Self-Responsibility is a key trend among Boomers. They are taking more responsibility for their health. The desire to remain independent and concerns about costs are two key reasons why.
The top fears among Boomers about aging are losing brain capacity; running out of money; being a burden on my family/loved ones; heart attack/stroke; and vision problems.
8 out of 10 Boomers want to Age in Place. They will kick and fight to avoid moving. Remaining independent is a top priority. Yet Boomers expect that somebody else will be taking care of them as they age.
The #1 Challenge for caregivers is TIME, having enough time to get everything done and having time for themselves.
French also noted that “we are one of the few societies that mainly live in single generational households.”
Technology & Aging
In a presentation on “Technology and the Quality of Life in the 21st Century,” Katy Fike talked about how we need to look at how we can do more with less. Longevity is increasing. We are facing shortages in the number of health care professionals and caregivers that will be needed. And, the pressure is to reduce costs.
Katy is co-founder of Aging 2.0, a company that connects, educates and supports innovators in aging and long-term care.
Technology already is playing an exciting role.
We now walk around not just with computers in our pockets but with digital technology that connects you with doctors and other health care professionals.
There are new forms of social communication models that enable people to connect in meaningful ways.

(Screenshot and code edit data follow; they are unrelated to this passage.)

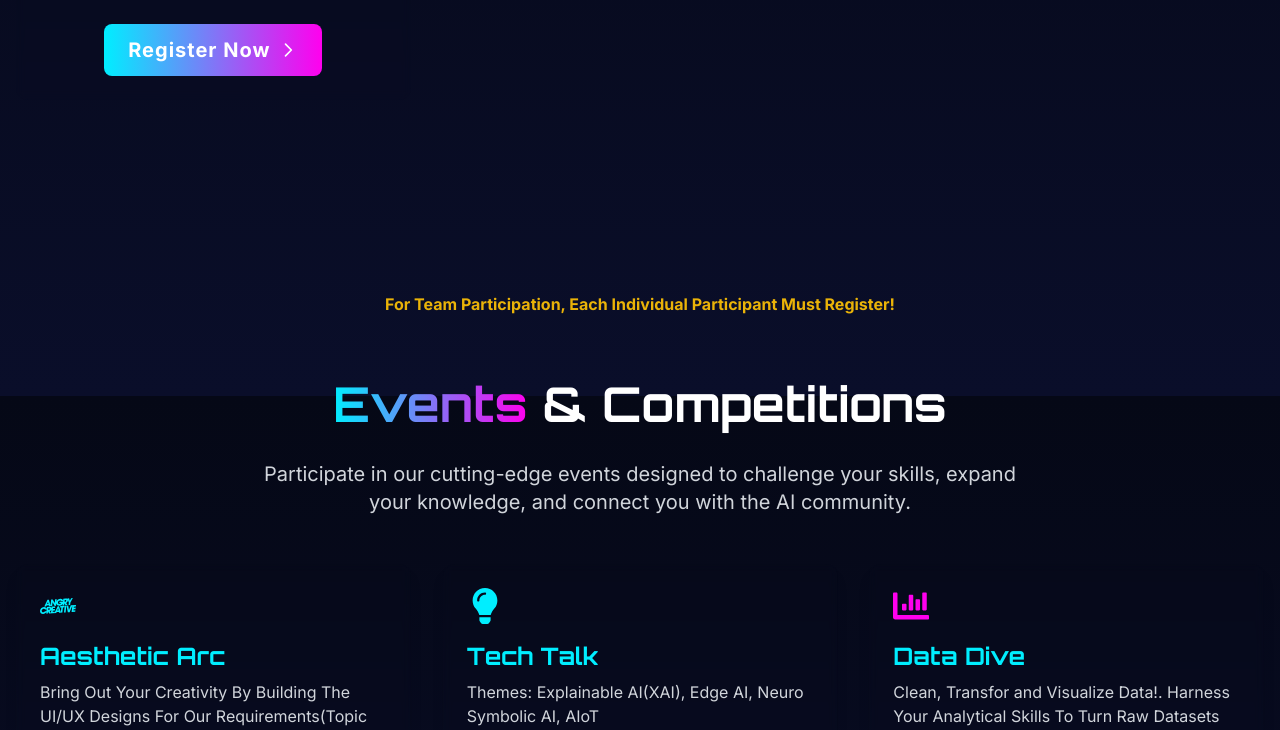
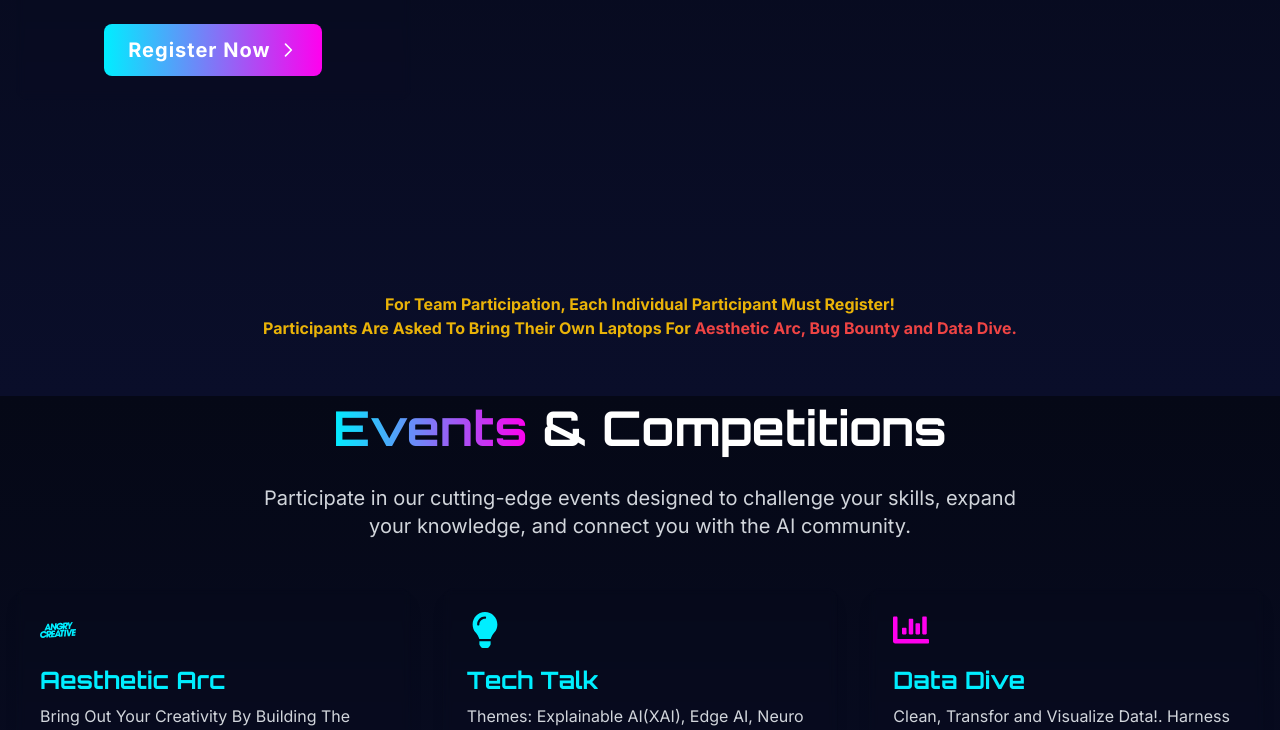
Before and after one commit to PavanCodes05/Cognista-2k25, a Next.js app: page / in a window 1280 px wide. Shown: the part 2004-2734 px from the top of the page. Built offline with nearby package versions, Linux system fonts and the light colour scheme.

Commit message:
Add Laptop Instructions

```diff
--- a/components/Events.jsx
+++ b/components/Events.jsx
@@ -74,9 +74,18 @@ const Events = () => {
         initial={{ opacity: 0, y: 20 }}
         animate={inView ? { opacity: 1, y: 0 } : { opacity: 0, y: 20 }}
         transition={{ duration: 0.6, delay: 0.2 }}
+        className="text-center text-yellow-500 font-bold"
+      >
+        For Team Participation, Each Individual Participant Must Register!
+      </motion.p>
+
+      <motion.p
+        initial={{ opacity: 0, y: 20 }}
+        animate={inView ? { opacity: 1, y: 0 } : { opacity: 0, y: 20 }}
+        transition={{ duration: 0.6, delay: 0.2 }}
         className="text-center text-yellow-500 font-bold mb-12 sm:mb-16"
       >
-        For Team Participation, Each Individual Participant Must Register!
+        Participants Are Asked To Bring Their Own Laptops For <span className='text-red-500'>Aesthetic Arc, Bug Bounty and Data Dive.</span>
       </motion.p>
 
 
```
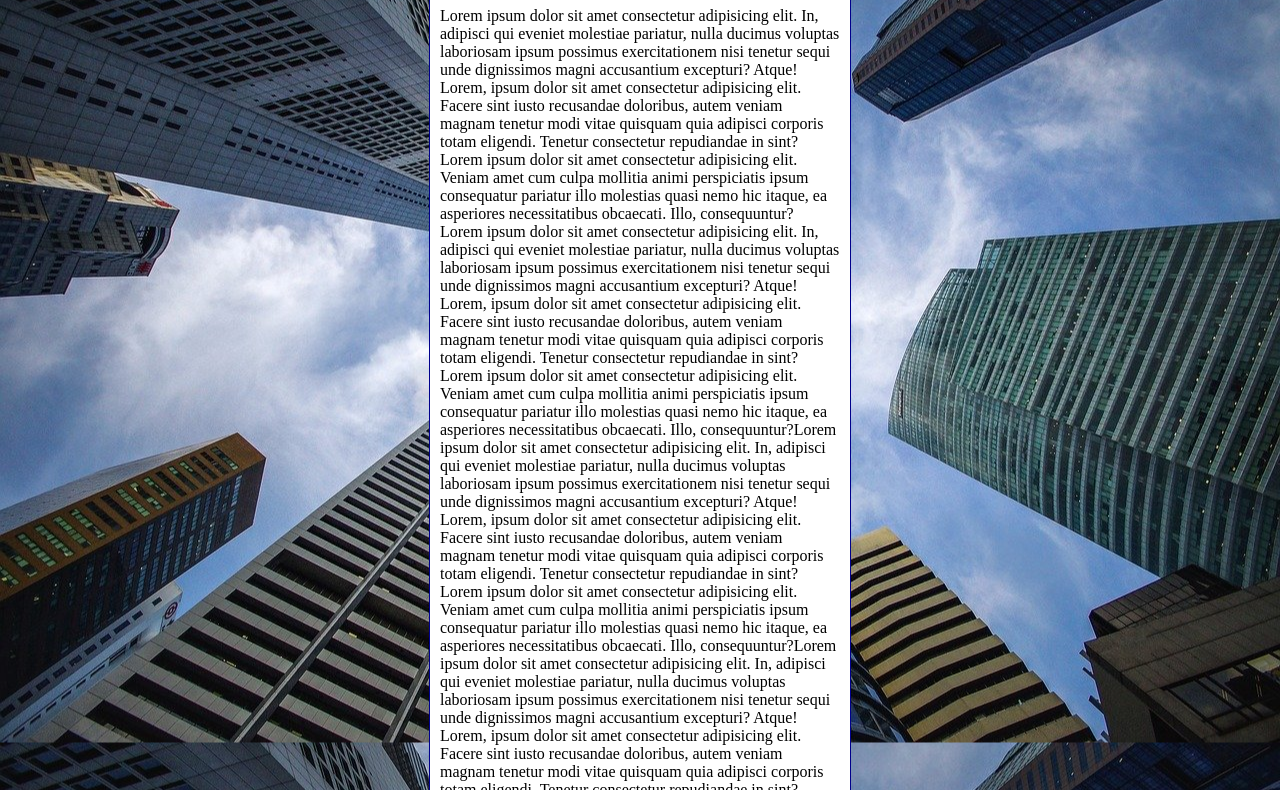
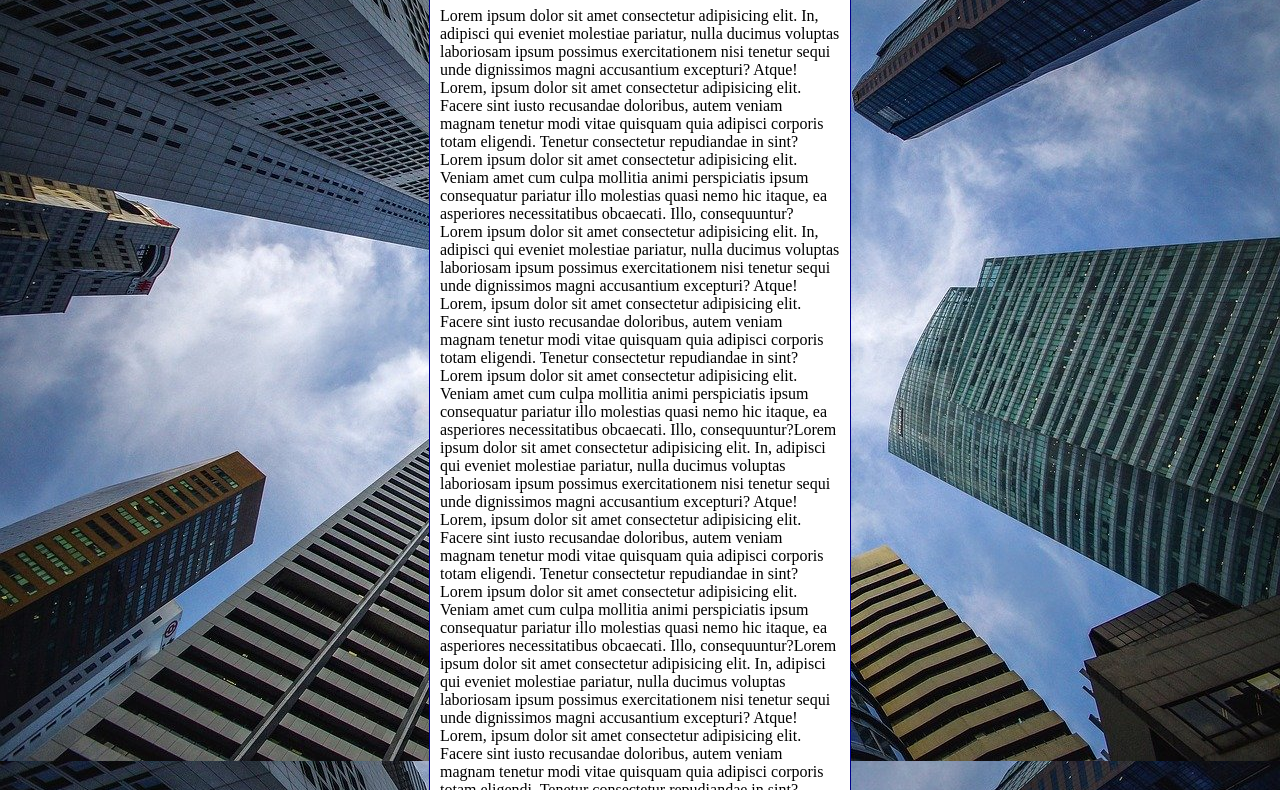
Before and after one commit to netomeloo/html-css, a plain HTML site: page exercícios/ex022/fundo006.html in a window 1280 px wide. Shown: the part 92-882 px from the top of the page. Drawn offline with Linux system fonts and the light colour scheme.

Commit message:
Update fundo006.html

```diff
--- a/exercícios/ex022/fundo006.html
+++ b/exercícios/ex022/fundo006.html
@@ -4,20 +4,21 @@
     <meta charset="UTF-8">
     <meta http-equiv="X-UA-Compatible" content="IE=edge">
     <meta name="viewport" content="width=device-width, initial-scale=1.0">
-    <title></title>
+    <title>Fundo fixo de tela</title>
     <style>
         body{
             height: 100vh;
             background-color: black;
             background-image: url('imagens/wallpaper002.jpg');
             background-position: center center;
-            background-repeat: repeat-y;
+            background-repeat: no-repeat;
             background-size: cover;
+            background-attachment: fixed;
         }
 
         main {
             background-color: white;
-            width: 400px;
+            max-width: 400px;
             padding: 10px;
             margin:auto;
             border: 1px solid darkblue;
```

We are creating mobile workforces, using tablets and smart phones.
Liftware is helping people with tremors eat independently.
A couple in New York developed Smart Diapers for children, which grew into diapers for older adults that can detect wetness, infections and dehydration.
You can grocery shop from your phone, with the food delivered within two hours.
Katy also mentioned self-driving cars and a way that you can detect whether individuals have digested their medications to help with medication management.
What are your thoughts about the conflict that Boomers have between what they think about self-responsibility, independence and aging in place and what they say about expecting that someone else will be taking care of them?
As you look at aging, what are your biggest fears?
Are we likely to see more acceptance of multi-generational households?
As we look at technology and aging, how do we maintain the human touch?
All affordable assisted living communities managed by BMA Management, Ltd. are certified and surveyed by the Illinois Department of Healthcare and Family Services. All assisted living communities are licensed and surveyed by the Illinois Department of Public Health.
“BMA Management, Ltd. is the leading provider of assisted living in Illinois
and one of the 20 largest providers of assisted living in the United States.”
What are your thoughts? Leave a comment and let us know.